Photo above is of a wet microburst yesterday that occurred in Medellin, Colombia.

Other photos of heavy runoff and wind damage from the microburst. Map at bottom shows location of Medellin.

Monday, February 20, 2017

More Light Showers/High Winds On Kitt Peak

Occasional light showers occurred over eastern Pima County Sunday (yesterday) and on into the night. Amounts from the northern 2/3 of the ALERT network are shown above for 24-hours ending at 06:00 am MST this Monday morning. Amounts were again generally around a tenth of an inch. Here at house we managed to get 0.19" as showers formed over the Tucson Mountains and moved our way a number of times (total here for the two days ended up at 0.24").

During coming week, short waves will tend to stay to our north and a brief warm up will be followed by cooler temps and some periods of west winds. Next possible precipitation at least a week away, according to GEFS forecasts.

I noticed that wind gusts were very strong out west at Kitt Peak on Saturday and Sunday, with 12-h maximum gusts ranging from 56 to 93 mph - as shown on the two time-series plots below. These are from the weather station on/at the Mayall 4-meter telescope, which is number 12 in photo above.

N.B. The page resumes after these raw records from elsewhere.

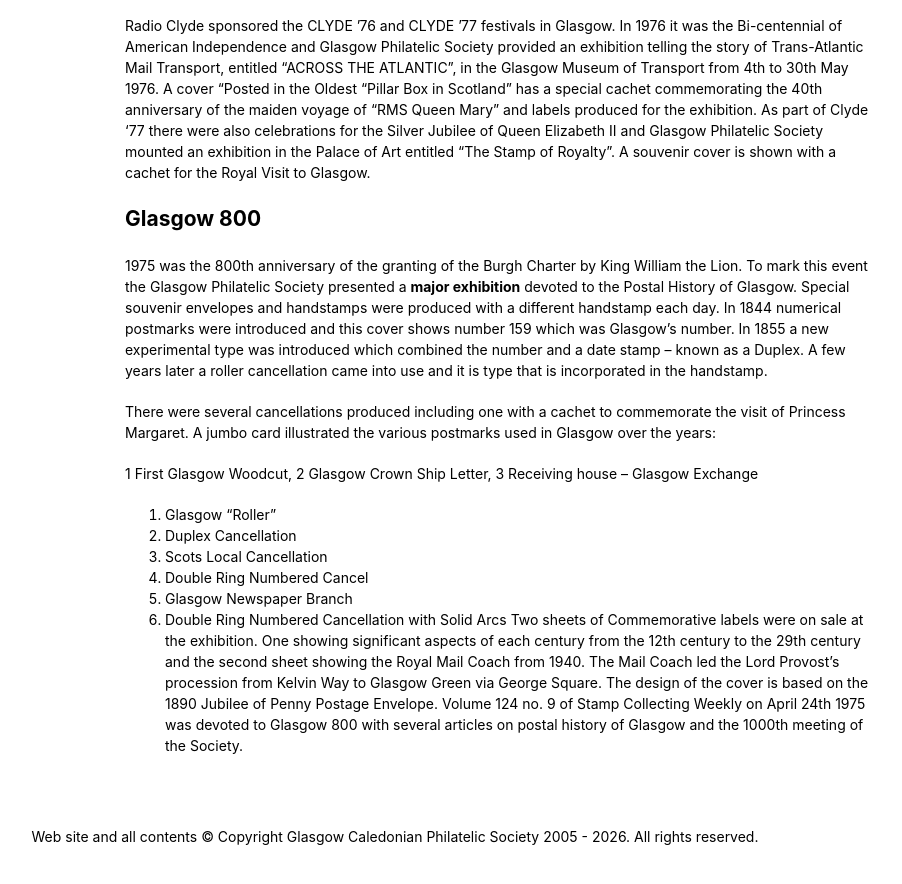
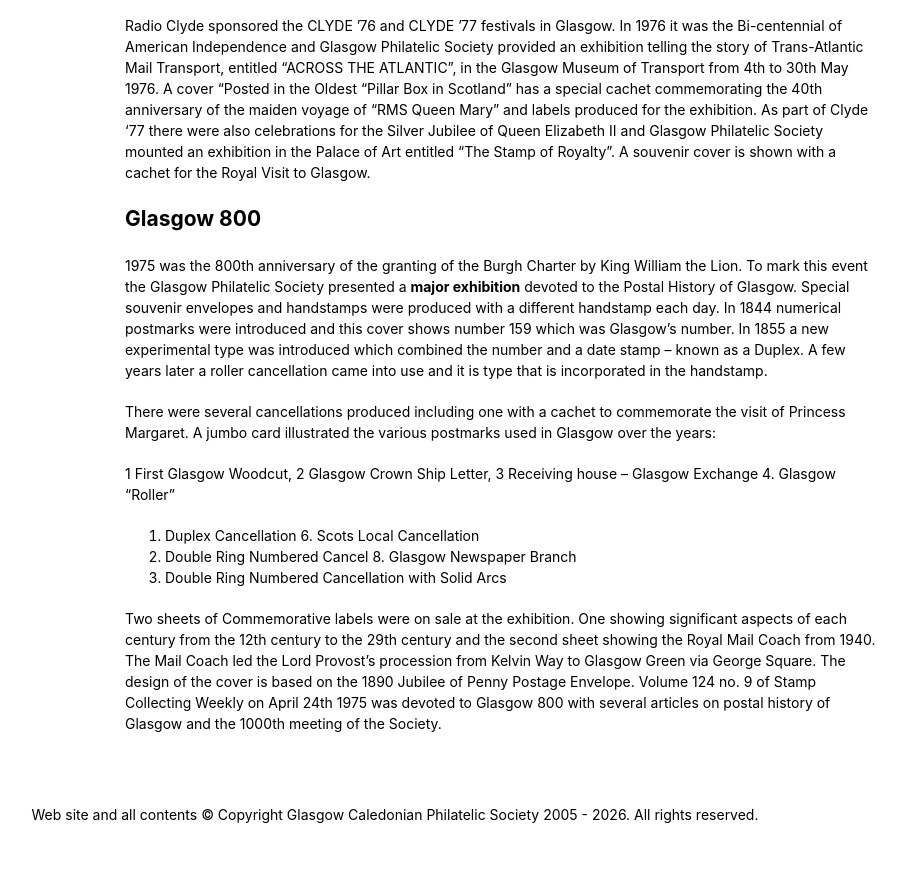
Before and after one commit to astalker/caledonian-stamps, a Jekyll site: the page built from history-glasgow.md, in a window 1280 px wide and 900 px high, scrolled down 1175 px. Shown: the top 884 px of the window, without its empty margins (245-1147 px from the left). Built offline with Jekyll 4.4.1, drawn with Linux system fonts in a browser that asks for light colours; our own code applies the rules of GitHub Pages for plain Markdown files.

Commit message:
Improve formatting of Glasgow cancellations list
Reformatted the list of cancellations for better readability.

```diff
--- a/history-glasgow.md
+++ b/history-glasgow.md
@@ -44,13 +44,11 @@ As part of Clyde ‘77 there were also celebrations for the Silver Jubilee of Qu
 There were several cancellations produced including one with a cachet to commemorate the visit of Princess Margaret.
 A jumbo card illustrated the various postmarks used in Glasgow over the years:
 
-1  First Glasgow Woodcut, 2 Glasgow Crown Ship Letter, 3 Receiving house – Glasgow Exchange
+1  First Glasgow Woodcut,   2 Glasgow Crown Ship Letter,
+3  Receiving house – Glasgow Exchange   4. Glasgow “Roller”
+5. Duplex Cancellation   6. Scots Local Cancellation
+7. Double Ring Numbered Cancel   8. Glasgow Newspaper Branch
+9. Double Ring Numbered Cancellation with Solid Arcs
 
-4. Glasgow “Roller”
-5. Duplex Cancellation
-6. Scots Local Cancellation
-7. Double Ring Numbered Cancel
-8. Glasgow Newspaper Branch
-9. Double Ring Numbered Cancellation with Solid Arcs
 Two sheets of Commemorative labels were on sale at the exhibition. One showing significant aspects of each century from the 12th century to the 29th century and the second sheet showing the Royal Mail Coach from 1940. The Mail Coach led the Lord Provost’s procession from Kelvin Way to Glasgow Green via George Square. The design of the cover is based on the 1890 Jubilee of Penny Postage Envelope.
 Volume 124 no. 9 of Stamp Collecting Weekly on April 24th 1975 was devoted to Glasgow 800 with several articles on postal history of Glasgow and the 1000th meeting of the Society.
```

I don't know where this weather station is actually sited, which is of course information needed to assess exactly what these measurements might mean. I would guess that obstacle flow due to the telescope structure is amplifying the wind speeds. Any information from those in the know would be much appreciated.

Sunday, February 19, 2017

Some Web Cam Images

Here are some web cam images from this morning. Top two from local sources and bottom two from Jack Hales site.

Dreary morning here - above. Kitt Peak North view all iced up - below.

Lonely snowplow at work in Wyoming - above. Owens Valley, California, with the mountains covered in heavy snows - below.